Problem:
Copy the lines below that contain "Before".

Source information:
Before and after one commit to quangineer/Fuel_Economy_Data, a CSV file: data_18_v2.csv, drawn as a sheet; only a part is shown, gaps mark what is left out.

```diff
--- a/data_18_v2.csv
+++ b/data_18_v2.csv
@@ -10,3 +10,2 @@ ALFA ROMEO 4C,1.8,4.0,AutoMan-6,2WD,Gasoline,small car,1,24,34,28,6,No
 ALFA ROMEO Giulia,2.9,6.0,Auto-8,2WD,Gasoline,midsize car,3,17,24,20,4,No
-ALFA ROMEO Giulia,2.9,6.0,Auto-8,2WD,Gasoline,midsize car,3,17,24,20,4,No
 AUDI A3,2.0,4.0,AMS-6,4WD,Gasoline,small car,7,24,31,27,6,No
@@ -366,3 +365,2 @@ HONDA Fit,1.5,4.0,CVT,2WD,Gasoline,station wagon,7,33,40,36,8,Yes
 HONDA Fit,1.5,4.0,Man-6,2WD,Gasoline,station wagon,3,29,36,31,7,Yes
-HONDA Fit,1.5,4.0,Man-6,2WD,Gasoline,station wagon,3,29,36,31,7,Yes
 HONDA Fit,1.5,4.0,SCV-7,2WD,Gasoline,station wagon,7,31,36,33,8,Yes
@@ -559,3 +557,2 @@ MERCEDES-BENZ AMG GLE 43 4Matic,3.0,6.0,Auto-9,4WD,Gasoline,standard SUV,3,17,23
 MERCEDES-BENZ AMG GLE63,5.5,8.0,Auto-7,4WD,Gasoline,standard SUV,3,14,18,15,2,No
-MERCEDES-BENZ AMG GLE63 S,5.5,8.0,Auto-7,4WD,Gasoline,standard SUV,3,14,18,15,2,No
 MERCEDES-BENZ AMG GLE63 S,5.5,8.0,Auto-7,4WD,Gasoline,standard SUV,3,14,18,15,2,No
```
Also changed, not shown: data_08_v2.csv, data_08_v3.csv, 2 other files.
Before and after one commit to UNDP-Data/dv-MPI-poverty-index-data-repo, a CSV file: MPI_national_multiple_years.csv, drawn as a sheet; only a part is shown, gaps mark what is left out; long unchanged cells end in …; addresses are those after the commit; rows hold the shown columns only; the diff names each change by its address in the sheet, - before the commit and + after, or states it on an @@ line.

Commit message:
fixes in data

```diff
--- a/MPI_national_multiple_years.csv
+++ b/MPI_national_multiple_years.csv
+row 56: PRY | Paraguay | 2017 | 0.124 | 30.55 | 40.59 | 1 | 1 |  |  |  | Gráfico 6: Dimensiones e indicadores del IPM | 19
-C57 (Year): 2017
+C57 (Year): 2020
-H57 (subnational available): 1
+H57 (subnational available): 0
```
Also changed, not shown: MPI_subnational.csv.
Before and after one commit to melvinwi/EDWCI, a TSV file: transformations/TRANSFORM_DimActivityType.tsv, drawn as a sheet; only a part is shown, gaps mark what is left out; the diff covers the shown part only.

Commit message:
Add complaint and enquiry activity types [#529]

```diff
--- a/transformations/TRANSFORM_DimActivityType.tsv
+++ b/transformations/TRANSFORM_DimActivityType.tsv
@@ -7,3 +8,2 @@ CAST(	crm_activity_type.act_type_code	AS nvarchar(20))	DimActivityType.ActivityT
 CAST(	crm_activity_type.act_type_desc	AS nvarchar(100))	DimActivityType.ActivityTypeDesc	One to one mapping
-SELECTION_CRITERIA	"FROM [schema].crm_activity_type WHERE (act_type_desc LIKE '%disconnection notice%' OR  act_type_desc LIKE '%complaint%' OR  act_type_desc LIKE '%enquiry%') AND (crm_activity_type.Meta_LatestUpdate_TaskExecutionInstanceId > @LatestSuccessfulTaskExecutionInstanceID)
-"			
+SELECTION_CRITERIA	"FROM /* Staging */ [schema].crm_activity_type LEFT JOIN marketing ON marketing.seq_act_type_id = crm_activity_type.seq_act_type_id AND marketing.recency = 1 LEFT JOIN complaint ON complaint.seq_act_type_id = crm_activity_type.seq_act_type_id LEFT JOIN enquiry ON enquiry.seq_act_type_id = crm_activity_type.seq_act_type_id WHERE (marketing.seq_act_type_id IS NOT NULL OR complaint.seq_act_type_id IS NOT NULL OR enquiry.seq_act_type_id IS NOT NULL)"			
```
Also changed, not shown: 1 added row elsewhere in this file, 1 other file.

Reply:
Before and after one commit to quangineer/Fuel_Economy_Data, a CSV file: data_18_v2.csv, drawn as a sheet; only a part is shown, gaps mark what is left out.
Before and after one commit to UNDP-Data/dv-MPI-poverty-index-data-repo, a CSV file: MPI_national_multiple_years.csv, drawn as a sheet; only a part is shown, gaps mark what is left out; long unchanged cells end in …; addresses are those after the commit; rows hold the shown columns only; the diff names each change by its address in the sheet, - before the commit and + after, or states it on an @@ line.
Before and after one commit to melvinwi/EDWCI, a TSV file: transformations/TRANSFORM_DimActivityType.tsv, drawn as a sheet; only a part is shown, gaps mark what is left out; the diff covers the shown part only.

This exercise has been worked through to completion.